“What FAA has said is they have issued an advisory worldwide to ground all 787’s until they can prove batteries are safe. So basically what they are saying is that they will check all the systems on all planes because of this battery and I have directed the DGCA to ground all the Dreamliners here also,” Singh told reporters in New Delhi.
The aviation minister also said that Boeing would need to get clearance from the FAA and the DGCA before hitting the runway again.
“Boeing has to come up with a plan for FAA to test all their electrical systems and batteries and so when that plan comes up we will also test them. But basically first FAA has to approve that they are safe to fly,” Singh added.
It is the first such action against a U.S.-made passenger plane since the McDonnell Douglas DC-10 was grounded in 1979 after a deadly crash in Chicago, analysts said.
An aviation expert in India, Harshvardhan, said that the decision to ground the 787 was a precautionary one.
“I think it’s more of a precautionary step and Boeing has to address these issues so India is only following what others have done because Air India has not faced any of these issues. So, I would rather believe that it’s more of an abundant precautionary step, which FAA and DGCA India have taken and Boeing has to address these issues,” said Harshvardhan.
The 787, which has a list price of $207 million, represents a leap in the way planes are designed and built, but the project has been plagued by cost overruns and years of delays. Some have suggested Boeing’s rush to get planes built after those delays resulted in the recent problems, a charge the company denies.
The use of new battery technology is among the cost-saving features of the 787, which Boeing says burns 20 percent less fuel than rival jetliners using older technology.
Former director of the DGCA, Kanu Gohain said that grounding was the first step to tackle any repeated safety problems in an airline.

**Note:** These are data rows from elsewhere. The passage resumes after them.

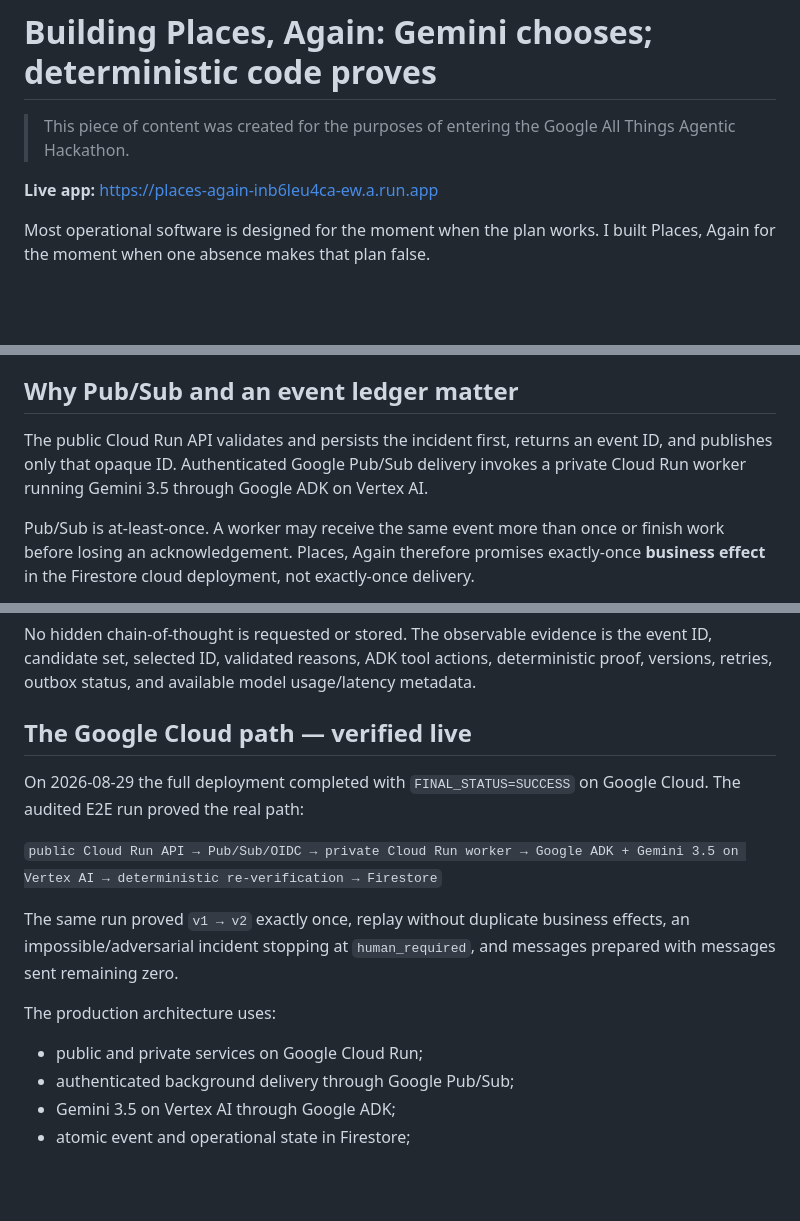
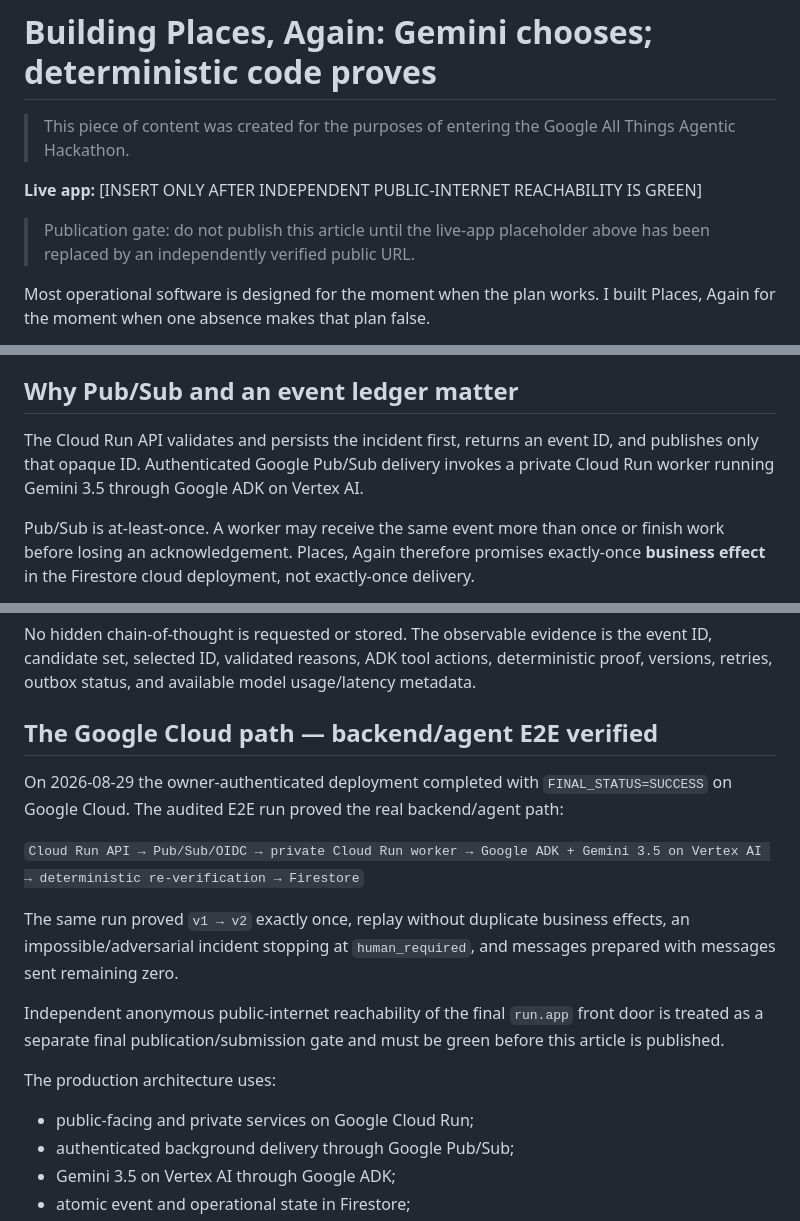
Before and after one commit to rarescos-pixel/places-again, a Markdown page: docs/build-article.md, 3 parts joined by grey strips. Drawn GitHub-style; blank space fills up the shorter version.

Commit message:
Gate build article publication on public reachability

```diff
--- a/docs/build-article.md
+++ b/docs/build-article.md
@@ -3,7 +3,10 @@
 > This piece of content was created for the purposes of entering the Google All Things
 > Agentic Hackathon.
 
-**Live app:** https://places-again-inb6leu4ca-ew.a.run.app
+**Live app:** [INSERT ONLY AFTER INDEPENDENT PUBLIC-INTERNET REACHABILITY IS GREEN]
+
+> Publication gate: do not publish this article until the live-app placeholder above
+> has been replaced by an independently verified public URL.
 
 Most operational software is designed for the moment when the plan works. I
 built Places, Again for the moment when one absence makes that plan false.
@@ -76,10 +79,10 @@ on every operational metric.
 
 ## Why Pub/Sub and an event ledger matter
 
-The public Cloud Run API validates and persists the incident first, returns an
-event ID, and publishes only that opaque ID. Authenticated Google Pub/Sub
-delivery invokes a private Cloud Run worker running Gemini 3.5 through Google
-ADK on Vertex AI.
+The Cloud Run API validates and persists the incident first, returns an event
+ID, and publishes only that opaque ID. Authenticated Google Pub/Sub delivery
+invokes a private Cloud Run worker running Gemini 3.5 through Google ADK on
+Vertex AI.
 
 Pub/Sub is at-least-once. A worker may receive the same event more than once or
 finish work before losing an acknowledgement. Places, Again therefore promises
@@ -139,20 +142,25 @@ the event ID, candidate set, selected ID, validated reasons, ADK tool actions,
 deterministic proof, versions, retries, outbox status, and available model
 usage/latency metadata.
 
-## The Google Cloud path — verified live
+## The Google Cloud path — backend/agent E2E verified
 
-On 2026-08-29 the full deployment completed with `FINAL_STATUS=SUCCESS` on
-Google Cloud. The audited E2E run proved the real path:
+On 2026-08-29 the owner-authenticated deployment completed with
+`FINAL_STATUS=SUCCESS` on Google Cloud. The audited E2E run proved the real
+backend/agent path:
 
-`public Cloud Run API → Pub/Sub/OIDC → private Cloud Run worker → Google ADK + Gemini 3.5 on Vertex AI → deterministic re-verification → Firestore`
+`Cloud Run API → Pub/Sub/OIDC → private Cloud Run worker → Google ADK + Gemini 3.5 on Vertex AI → deterministic re-verification → Firestore`
 
 The same run proved `v1 → v2` exactly once, replay without duplicate business
 effects, an impossible/adversarial incident stopping at `human_required`, and
 messages prepared with messages sent remaining zero.
 
+Independent anonymous public-internet reachability of the final `run.app`
+front door is treated as a separate final publication/submission gate and must
+be green before this article is published.
+
 The production architecture uses:
 
-- public and private services on Google Cloud Run;
+- public-facing and private services on Google Cloud Run;
 - authenticated background delivery through Google Pub/Sub;
 - Gemini 3.5 on Vertex AI through Google ADK;
 - atomic event and operational state in Firestore;
```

“This is the usual practice. Whenever aeroplanes are having repeated technical problems, impinging into safety, the reasons for such technical problems have to be first analysed, reviewed and degree of safety has to be introduced and then only normal operations can be resumed,” said Gohain in Guwahati city of northeastern Assam state.
In Asia, only the Japanese and Air India have the Dreamliner in service, but other airlines are among those globally to have ordered around 850 of the new aircraft. Chile-based LAN also grounded its three 787s in compliance with the FAA warning.
Barring a prolonged grounding or a severe and uncontained crisis, aircraft industry sources say there is no immediate threat of plane cancellations.
The Dreamliner’s problems could sharpen competition between Boeing and its European rival Airbus, which itself experienced a dip in sales for its A380 superjumbo following problems with wing cracks a year ago. The A380 crisis has since eased and most airlines report the aircraft are flying full.